SINGAPORE - A French court said no to "Nutella" and put a stop to "Strawberry", nixing some couples' plans to give their children the unusual names.
Now named Ella and Fraisine (instead of Fraise, which is French for "strawberry"), the girls will not be made fun of for their names, the court argued.
Here are some uncommon names seen here, and their origins.
The heroically-monickered Batman Suparman has pages dedicated to him on Facebook and made international headlines when he was jailed in 2013 for theft, housebreaking and consuming heroin.
Suparman is a common Javanese name, said experts whom The Straits Times spoke to, but Batman has no meaning in Malay or Javanese.
One person was reportedly irritated with the attention surrounding Batman's name - his mother.
"A person's name is not a laughing matter and it's our business what we name our child," she told The Sunday Times on Nov 17, 2013, adding that Batman was a "normal" Javanese name pronounced "But-Mun".
Lim Tit Meng

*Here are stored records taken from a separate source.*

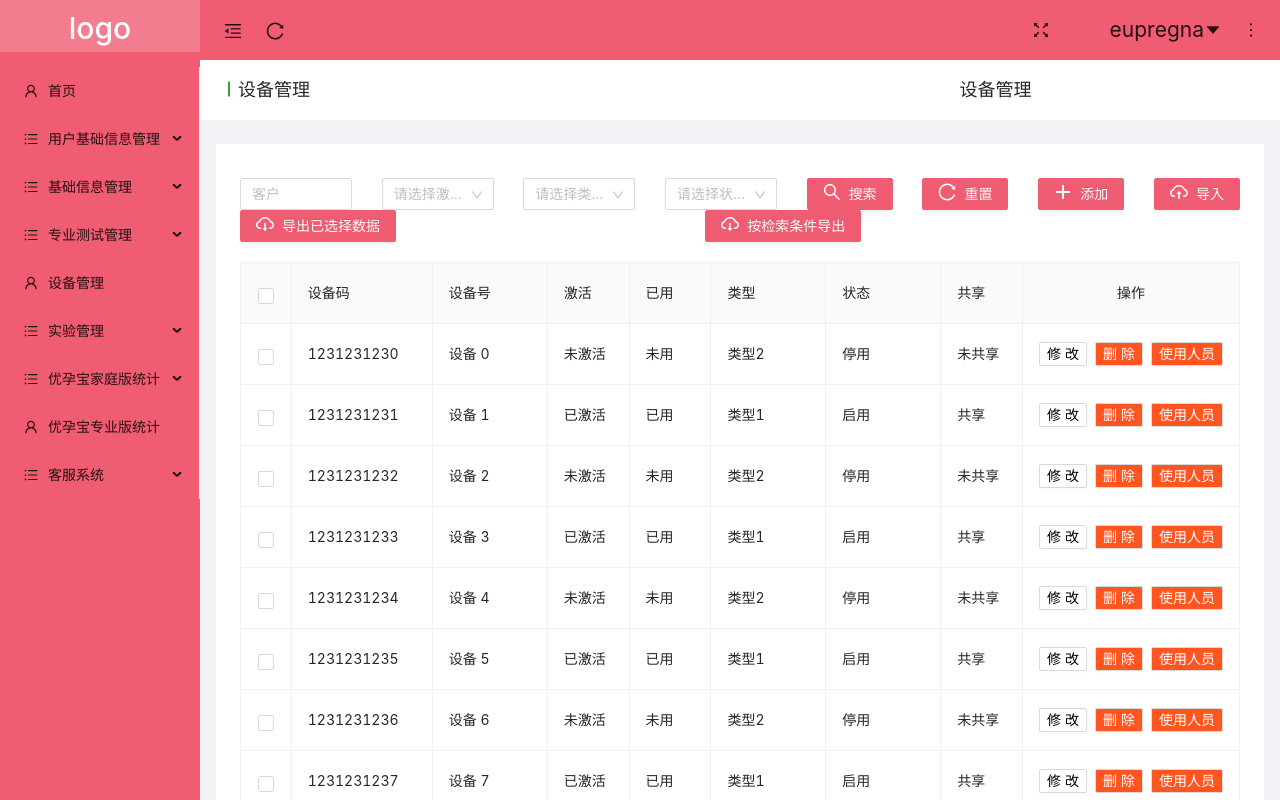
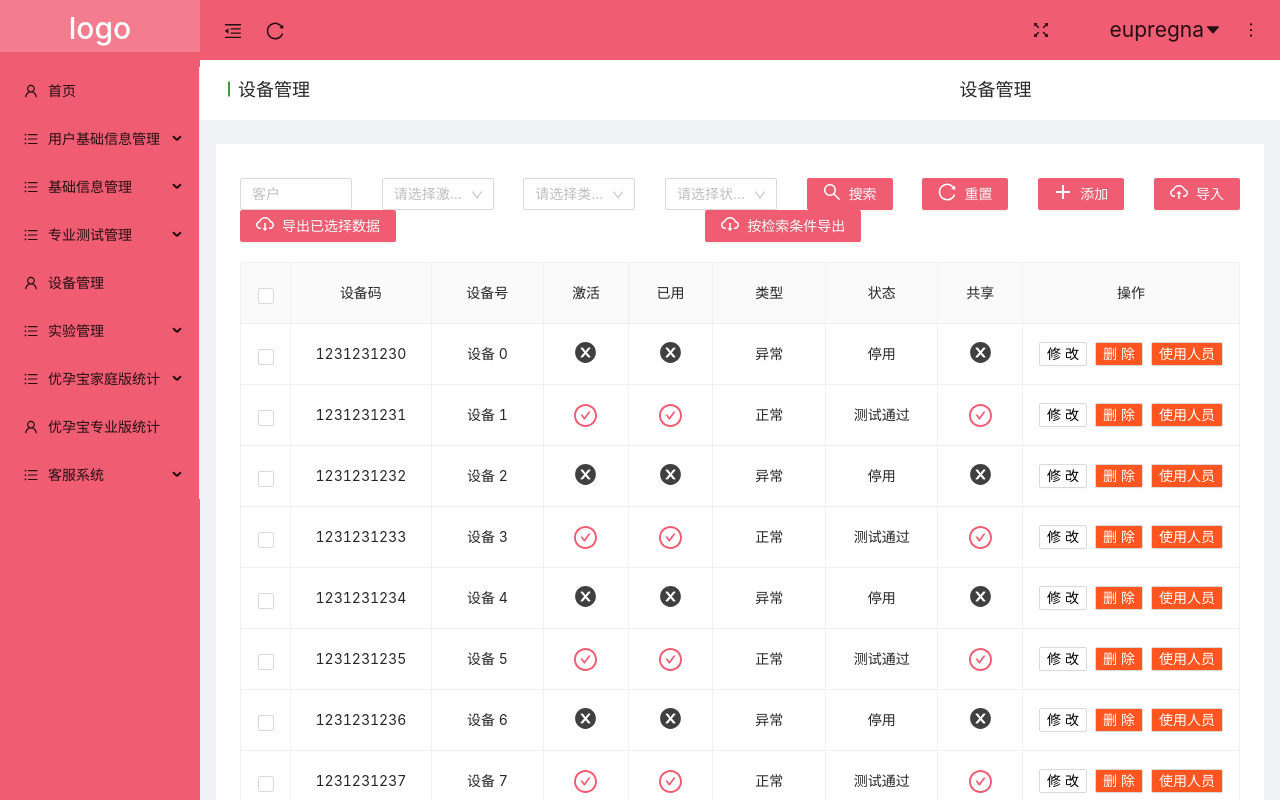
Before and after one commit to MengkiDLufee/yyb_amdin, a React (Create React App) app: page /device in a window 1280 px wide. Shown: the top 800 px of the page. Built offline with nearby package versions, Linux system fonts and the light colour scheme.

Commit message:
表格中增加icon

```diff
--- a/src/pages/admin/admin.jsx
+++ b/src/pages/admin/admin.jsx
@@ -143,7 +143,7 @@ export default class Admin extends Component {
 
     render() {
         return (
-            <Layout style={{height:'100%'}}>
+            <Layout className="layout">
               {/* 左侧导航栏 */}
             <Sider trigger={null} collapsible collapsed={this.state.collapsed}  className="left-nav">
               <div className="logo" ><h1 style={{color:'white',paddingTop:'5px'}}>logo</h1></div>
@@ -252,7 +252,7 @@ export default class Admin extends Component {
 
               {/* 内容部分二级路由配置 */}
               <Content
-                style={{ margin: '24px 16px', padding: 24,background:'white'}}
+                style={{ margin: '24px 16px', padding: 24,background:'white',minHeight:"800"}}
               >
                 <Switch>
                   <Route path="/home" exact component={Home} />
--- a/src/pages/admin/index.less
+++ b/src/pages/admin/index.less
@@ -1,3 +1,7 @@
+.layout {
+  height: 100%;
+}
+
 .trigger {
   font-size: 18px;
   line-height: 64px;
--- a/src/pages/deviceManagement/deviceManagement.jsx
+++ b/src/pages/deviceManagement/deviceManagement.jsx
@@ -1,6 +1,13 @@
 import React, { Component } from 'react'
 import { Table ,Button , Input , Row, Col ,Select, Space ,Modal} from 'antd';
-import {ReloadOutlined, SearchOutlined ,PlusOutlined, CloudUploadOutlined, CloudDownloadOutlined} from '@ant-design/icons'
+import {ReloadOutlined,
+        SearchOutlined ,
+        PlusOutlined,
+        CloudUploadOutlined,
+        CloudDownloadOutlined,
+        CheckCircleOutlined,
+        CloseCircleTwoTone
+        } from '@ant-design/icons'
 // import Column from 'antd/lib/table/Column';
 
 
@@ -17,21 +24,21 @@ const { Option } = Select;
       key: i,
       dev_code: `123123123${i}`,
       dev_num: `设备 ${i}`,
-      on: `已激活`,
-      used:`已用`,
-      type:`类型1`,
-      status :`启用 `,
-      share :`共享`,
+      on: 0,
+      used:0,
+      type:`正常`,
+      status :`测试通过 `,
+      share :0,
     });} else {
       data.push({
         key: i,
         dev_code: `123123123${i}`,
         dev_num: `设备 ${i}`,
-        on: `未激活`,
-        used:`未用`,
-        type:`类型2`,
+        on: 1,
+        used:1,
+        type:`异常`,
         status :`停用 `,
-        share :`未共享`,
+        share :1,
       });
     }
   }
@@ -50,36 +57,66 @@ export default class DeviceManagement extends Component {
       title: '设备码',
       dataIndex: 'dev_code',
       width: 150,
+      align:'center',
     },
     {
       title: '设备号',
       dataIndex: 'dev_num',
       width: 150,
+      align:'center',
     },
     {
       title: '激活',
+      key:'on',
       dataIndex: 'on',
       width: 100,
-    },
+      align:'center',
+      render: on =>{
+          if (on === 0) {
+            return (<CheckCircleOutlined style={{color:'#f05d73',fontSize:'23px',verticalAlign:'middle'}} />)
+          } else if(on === 1) {
+            return (<CloseCircleTwoTone   style={{fontSize:'25px',color:'white'}} twoToneColor="gary" />)
+          }
+        }
+      },
+
     {
       title: '已用',
       dataIndex: 'used',
       width: 100,
+      align:'center',
+      render: used =>{
+        if (used === 0) {
+          return (<CheckCircleOutlined style={{color:'#f05d73',fontSize:'23px',verticalAlign:'middle'}} />)
+        } else if(used === 1) {
+          return (<CloseCircleTwoTone   style={{fontSize:'25px',color:'white'}} twoToneColor="gary" />)
+        }
+      }
     },
     {
       title: '类型',
       dataIndex: 'type',
       width: 150,
+      align:'center',
     },
     {
       title: '状态',
       dataIndex: 'status',
       width: 150,
+      align:'center',
     },
     {
       title: '共享',
       dataIndex: 'share',
       width: 100,
+      align:'center',
+      render: share =>{
+        if (share === 0) {
+          return (<CheckCircleOutlined style={{color:'#f05d73',fontSize:'23px',verticalAlign:'middle'}} />)
+        } else if(share === 1) {
+          return (<CloseCircleTwoTone   style={{fontSize:'25px',color:'white'}} twoToneColor="gary" />)
+        }
+      }
     },
     {
       title: '操作',
@@ -193,6 +230,11 @@ export default class DeviceManagement extends Component {
     console.log('使用人员',record)
   };
 
+  handTablechange = (pagination) =>{
+    console.log(pagination)
+
+  };
+
 
 
     render() {
@@ -260,6 +302,8 @@ export default class DeviceManagement extends Component {
                   rowSelection={rowSelection}
                   style={{margin:'20px 0',borderBottom:'1px,soild'}}
                   pagination={ this.paginationProps}
+                  onChange={this.handTablechange}
+
                   />
                 </div>
                 {/* 添加弹窗 */}
--- a/src/pages/yybHomeEditionStatistics/testData.jsx
+++ b/src/pages/yybHomeEditionStatistics/testData.jsx
@@ -75,7 +75,21 @@ const columns = [
 
 
 export default class TestData extends Component {
+    state = {
+      paginationparams:{
+        current:1,
+        pageSzie:10,
+      }
+    }
 
+    handTablechange = (pagination) =>{
+      console.log(pagination)
+      this.setState({
+        current:pagination.current,
+        pageSzie:pagination.pageSzie,
+      })
+      console.log('表格参数',this.state.paginationparams)
+    }
 
 
     render() {
@@ -137,6 +151,7 @@ export default class TestData extends Component {
             showQuickJumper:true,
             showSizeChanger:true
           }}
+          onChange={this.handTablechange}
           />
         </div>
       </div>
```
Also changed, not shown: src/pages/deviceManagement/index.less (added, +25 -0 lines), src/style.less (+0 -9 lines).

The CEO of Science Centre Singapore explained the origins of his name in a Supper Club interview in 2014: "I'm Teochew. I asked my late father once why he named all his sons differently.
"He said: 'I look at your face when you're born and I name you from what I see in your face. You had a very smart look so I thought you're going to be chong meng (Teochew for intelligent). But I could also sense you may become a bad guy because you may use your intelligence wrongly, so I had to put you on the straight path. So, tik tik (Teochew for straight).'
"But why is it t-i-t instead of t-i-k? Because the nurse was Hokkien and 'straight' is pronounced tit tit in Hokkien. So that became my English name."
That didn't stop his platoon mates in Officer Cadet School from teasing him, calling him "cheena man" and saying "you're tits".
Assoc Prof Lim thought they were referring to the bird, only realising years later, as he was about to go to England for his PhD, that "tits" had other meanings.
With an unusual name, parents who are celeb royalty and a constant media spotlight, Fann Wong and Christopher Lee's firstborn is probably Singapore's North West (no, not the area - Kanye West and Kim Kardashian's kid).
Born on National Day 2014, the name Zed doesn't have any fancy origins.
"I quite like the sound," Lee said, adding that the couple wanted their son's name to have just one syllable. He also told The New Paper that he "felt Zed paired very well with Lee".
It could have been a lot worse - Wong had said in June 2014 that she might consider naming her baby after the player who scored the winner in the 2014 World Cup final, who turned out to be Mario Goetze.
The former waitress, then 23, was featured in the Straits Times in 1992 in an article on creative names. She gave herself the name Tangerine when she was 16. She continued the creative streak with her son Aven, saying then: "Heaven gave me a son, so I took away he- and it became Aven."
In the same report, Mr Koh, then 37 and a banker, said that he started asking everyone to call him Napoleon when he was just nine, after Napoleon Solo, the agent in the 60s television series The Man From U.N.C.L.E. He said that he never regretted his name, even though some people called him Nappy.
A video posted by Pan LingLing (@panlinglingg) onNov 16, 2014 at 9:34am PST
Actors Pan Lingling and Huang Shi Nan's son is named after the former Manchester United and Real Madrid footballer David Beckham, after she was struck by his skills on the pitch.
He was almost named after a different player - Le Sulk himself, Nicolas Anelka - but she thought Anelka could be harder to pronounce.
The two Beckhams met in late 2014 at Great World City with the help of a few of Pan's friends.
Mr Little Ong's name caused him to be bullied relentlessly as a child, especially because he was the shortest kid in class.
"The bullying was so bad that I'd often go home crying," he told Life! in 2014.
He convinced his father to have his name changed via deed poll to Laurent Ong when he was eight. His grandfather had chosen the name Little for him to remind him to be modest.
Now 43, he sees the value of a unique name. "When people hear my name, they remember it," he said. These days, he goes by Laurent Little Ong.
Mr Loo was named Million by his father, who wanted him to grow up to be rich. Some do a double-take when they see his name, some laugh in his face, some tell their colleagues about it and others ask if he is indeed rich.
The shop signage maker told The New Paper on Sunday in 2013 he's "just a normal guy".
Twenty years ago, Mr Ong took part in an office chicken-eating competition. Five pieces of Kentucky Fried Chicken later, his colleagues started calling him Chicken, and the nickname stuck since.
Mr Ong, an operations director in a roofing company, gladly took it on. "That's how people have come to know me. Why shouldn't I embrace it?" he told The New Paper on Sunday in 2013. The name is now on his business card.
Some friends thought it was demeaning to him, like they were calling a pet or a prostitute, and misunderstandings also occurred when his friends' wives saw his name in their phones.
But he's kept the moniker for a very simple reason: "I like to eat chicken very much."